Erica Jeffries served in the Army for five years, flying helicopters to deliver supplies to the troops. Today she’s a diversity officer at Exelis, a defense and aerospace company in Reston, Va. Exelis partners with Points of Light and AmeriCorps to support the Community Blueprint and Veteran Leader Corps, national programs that coordinate and improve services for returning veterans and their families.
Erica is one of the Exelis Action Corps leaders who are dedicated to serving veterans and military families. Erica and her co-workers volunteer regularly with Fisher House, a nonprofit providing temporary housing for military families near hospitals where their loved ones are recovering from combat injuries.
“When I was on active duty, my mother was able to stay at Fisher House in Texas while I was in the hospital,” says Erica. “It was a wonderful gift and a blessing to our family.” Read more about Erica's story here.
Heath Cobb, a former Marine who served in the Middle East, returned home with what he calls “the scars of war.” As he writes, “Rehab and mental institutions became commonplace. My often bizarre behavior was fueled by rage and I found myself in a vicious cycle of hate.”
An aunt suggested to Heath that he get involved in the community as a volunteer. The effort turned his life around. “I found the pride I felt when serving others was the same pride I felt by defending others,” he writes. “Suddenly, almost overnight, my sense of self was restored, my identity renewed.”
Today Heath is an AmeriCorps member and a member of Points of Light’s Veteran Leader Corps serving other veterans in Georgia. Read more about him here.

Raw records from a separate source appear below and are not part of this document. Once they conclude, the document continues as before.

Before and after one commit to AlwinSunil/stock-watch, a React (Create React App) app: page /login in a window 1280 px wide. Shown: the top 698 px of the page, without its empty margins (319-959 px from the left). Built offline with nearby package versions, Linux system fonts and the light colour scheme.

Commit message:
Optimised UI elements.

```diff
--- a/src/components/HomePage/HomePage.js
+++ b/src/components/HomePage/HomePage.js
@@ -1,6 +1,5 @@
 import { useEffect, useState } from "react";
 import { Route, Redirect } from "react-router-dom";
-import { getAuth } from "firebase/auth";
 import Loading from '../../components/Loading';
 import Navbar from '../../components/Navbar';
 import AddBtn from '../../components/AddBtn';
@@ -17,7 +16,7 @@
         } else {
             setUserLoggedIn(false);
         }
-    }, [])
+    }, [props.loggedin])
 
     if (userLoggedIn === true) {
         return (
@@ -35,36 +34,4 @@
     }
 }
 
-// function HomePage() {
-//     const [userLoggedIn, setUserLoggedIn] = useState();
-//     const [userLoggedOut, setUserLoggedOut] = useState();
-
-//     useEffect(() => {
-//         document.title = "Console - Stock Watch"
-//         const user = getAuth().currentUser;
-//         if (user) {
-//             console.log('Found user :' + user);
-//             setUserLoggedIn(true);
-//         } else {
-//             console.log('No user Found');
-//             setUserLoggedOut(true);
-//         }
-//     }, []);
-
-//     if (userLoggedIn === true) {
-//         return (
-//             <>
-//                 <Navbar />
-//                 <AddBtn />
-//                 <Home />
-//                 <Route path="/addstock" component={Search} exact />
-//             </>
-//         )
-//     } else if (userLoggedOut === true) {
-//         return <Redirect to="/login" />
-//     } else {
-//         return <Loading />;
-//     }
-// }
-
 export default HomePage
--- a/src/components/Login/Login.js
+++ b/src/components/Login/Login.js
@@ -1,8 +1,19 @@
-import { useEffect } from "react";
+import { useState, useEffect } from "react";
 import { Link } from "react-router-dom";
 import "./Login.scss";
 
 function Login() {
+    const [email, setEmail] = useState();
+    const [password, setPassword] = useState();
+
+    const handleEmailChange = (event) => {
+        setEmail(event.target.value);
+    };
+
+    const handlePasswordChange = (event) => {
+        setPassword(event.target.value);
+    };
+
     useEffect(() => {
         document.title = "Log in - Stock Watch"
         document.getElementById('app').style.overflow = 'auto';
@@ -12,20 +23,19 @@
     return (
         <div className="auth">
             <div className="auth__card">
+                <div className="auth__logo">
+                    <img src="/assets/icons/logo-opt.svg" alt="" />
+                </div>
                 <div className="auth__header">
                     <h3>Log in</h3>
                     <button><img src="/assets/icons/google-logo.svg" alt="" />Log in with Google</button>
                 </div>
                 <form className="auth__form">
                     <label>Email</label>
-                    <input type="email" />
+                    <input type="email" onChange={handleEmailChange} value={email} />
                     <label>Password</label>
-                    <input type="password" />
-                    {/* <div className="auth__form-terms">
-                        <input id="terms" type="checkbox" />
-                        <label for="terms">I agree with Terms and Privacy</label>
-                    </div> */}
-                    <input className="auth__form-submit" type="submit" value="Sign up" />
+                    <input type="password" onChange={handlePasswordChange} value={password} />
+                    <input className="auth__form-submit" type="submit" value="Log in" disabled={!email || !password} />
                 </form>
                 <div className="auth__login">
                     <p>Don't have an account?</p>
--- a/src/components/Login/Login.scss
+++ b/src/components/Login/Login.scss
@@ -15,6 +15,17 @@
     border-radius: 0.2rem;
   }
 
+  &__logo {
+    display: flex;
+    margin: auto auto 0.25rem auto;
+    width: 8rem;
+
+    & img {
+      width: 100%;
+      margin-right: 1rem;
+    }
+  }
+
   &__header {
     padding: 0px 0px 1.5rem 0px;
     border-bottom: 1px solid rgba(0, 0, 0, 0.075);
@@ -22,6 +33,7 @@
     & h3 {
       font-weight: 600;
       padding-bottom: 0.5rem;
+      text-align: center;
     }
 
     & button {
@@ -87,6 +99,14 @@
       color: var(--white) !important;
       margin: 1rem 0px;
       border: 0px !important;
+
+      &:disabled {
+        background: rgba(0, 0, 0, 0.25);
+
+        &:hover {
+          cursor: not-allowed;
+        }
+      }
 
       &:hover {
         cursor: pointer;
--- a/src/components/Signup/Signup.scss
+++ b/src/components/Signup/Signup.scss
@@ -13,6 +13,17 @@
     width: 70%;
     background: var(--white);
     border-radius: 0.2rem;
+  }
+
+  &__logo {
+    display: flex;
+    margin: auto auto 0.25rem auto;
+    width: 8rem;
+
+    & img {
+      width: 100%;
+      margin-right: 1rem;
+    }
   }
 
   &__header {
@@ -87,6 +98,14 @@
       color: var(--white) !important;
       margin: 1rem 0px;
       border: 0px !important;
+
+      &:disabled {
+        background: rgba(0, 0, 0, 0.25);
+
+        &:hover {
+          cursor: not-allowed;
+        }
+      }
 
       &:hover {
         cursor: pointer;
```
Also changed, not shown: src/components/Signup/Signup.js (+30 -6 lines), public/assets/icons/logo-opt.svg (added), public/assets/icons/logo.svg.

Let us remember, thank and celebrate veterans. And let us honor their service and sacrifice through our actions. Please volunteer, advocate for and support veterans and their families. Click here to learn more.